(Stored data)
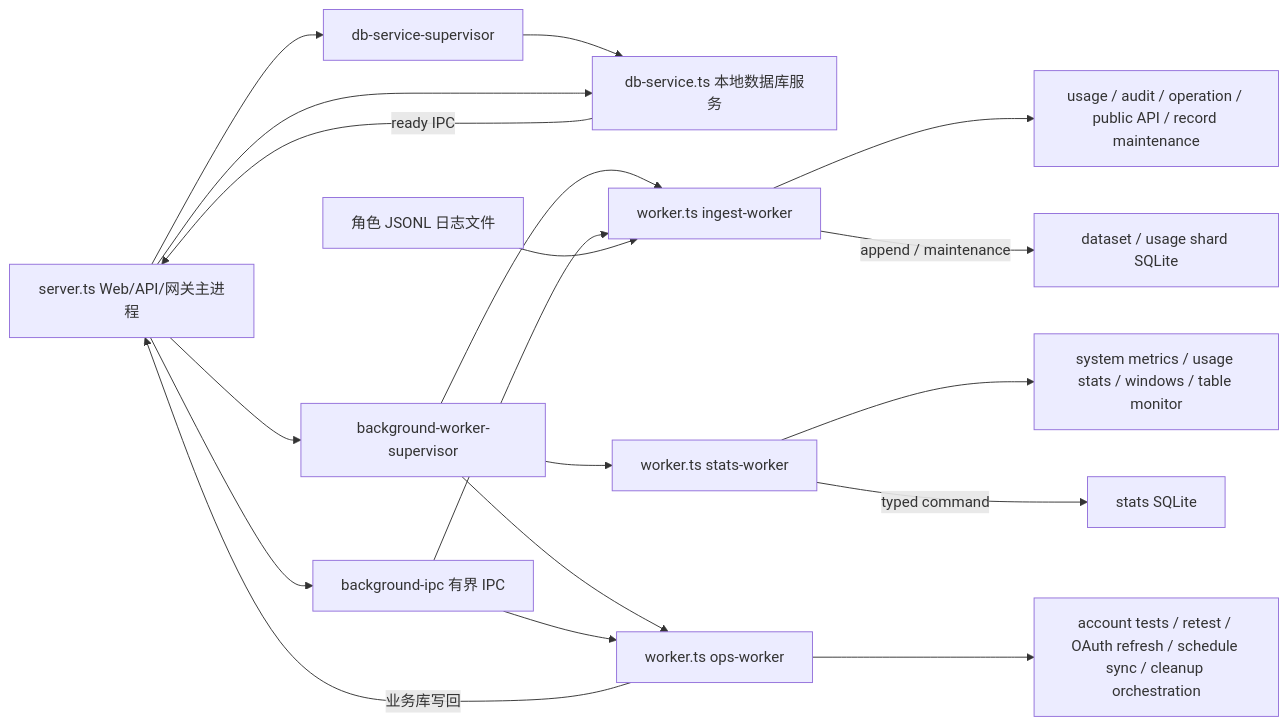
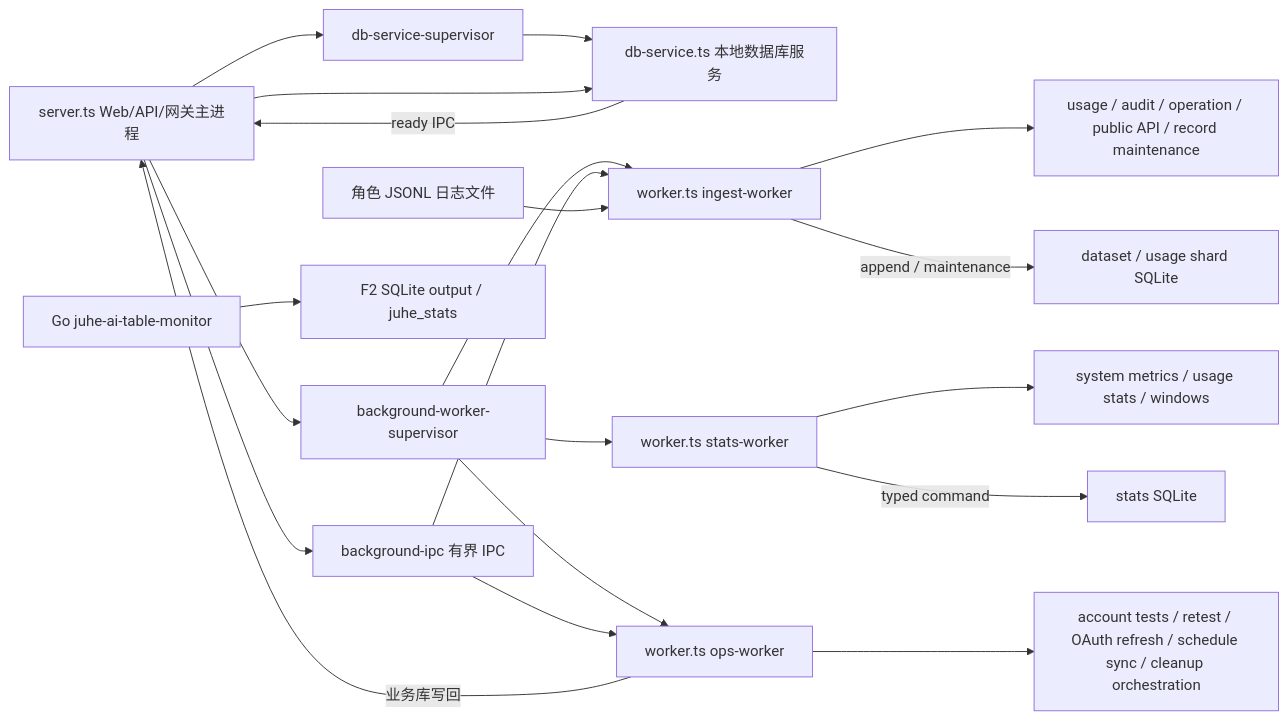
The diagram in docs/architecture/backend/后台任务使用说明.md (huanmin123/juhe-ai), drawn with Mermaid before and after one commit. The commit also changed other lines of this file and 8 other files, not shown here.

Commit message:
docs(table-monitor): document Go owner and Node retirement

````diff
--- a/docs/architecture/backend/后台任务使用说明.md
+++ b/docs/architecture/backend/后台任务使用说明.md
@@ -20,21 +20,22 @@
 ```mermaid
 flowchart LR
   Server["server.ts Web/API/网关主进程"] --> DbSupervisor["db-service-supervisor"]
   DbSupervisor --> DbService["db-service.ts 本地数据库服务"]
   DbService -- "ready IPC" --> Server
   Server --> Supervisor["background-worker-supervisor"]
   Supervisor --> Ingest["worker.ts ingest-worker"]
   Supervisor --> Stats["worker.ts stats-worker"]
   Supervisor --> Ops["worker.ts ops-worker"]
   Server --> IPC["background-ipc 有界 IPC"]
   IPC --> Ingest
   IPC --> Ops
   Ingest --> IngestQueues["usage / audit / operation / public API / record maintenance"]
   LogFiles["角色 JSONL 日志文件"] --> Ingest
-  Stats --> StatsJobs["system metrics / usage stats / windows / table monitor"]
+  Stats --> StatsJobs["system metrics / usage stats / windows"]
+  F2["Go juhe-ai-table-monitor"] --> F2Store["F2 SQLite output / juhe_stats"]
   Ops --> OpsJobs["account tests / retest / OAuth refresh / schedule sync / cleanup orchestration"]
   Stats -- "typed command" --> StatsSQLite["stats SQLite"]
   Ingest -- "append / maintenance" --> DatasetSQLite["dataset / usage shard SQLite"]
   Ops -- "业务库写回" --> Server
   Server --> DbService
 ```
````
(End Stored data)
** What the task asks **
Your response should be the lines of the entries above that include the string "worker".

** Answer area **
   Server --> Supervisor["background-worker-supervisor"]
   Supervisor --> Ingest["worker.ts ingest-worker"]
   Supervisor --> Stats["worker.ts stats-worker"]
   Supervisor --> Ops["worker.ts ops-worker"]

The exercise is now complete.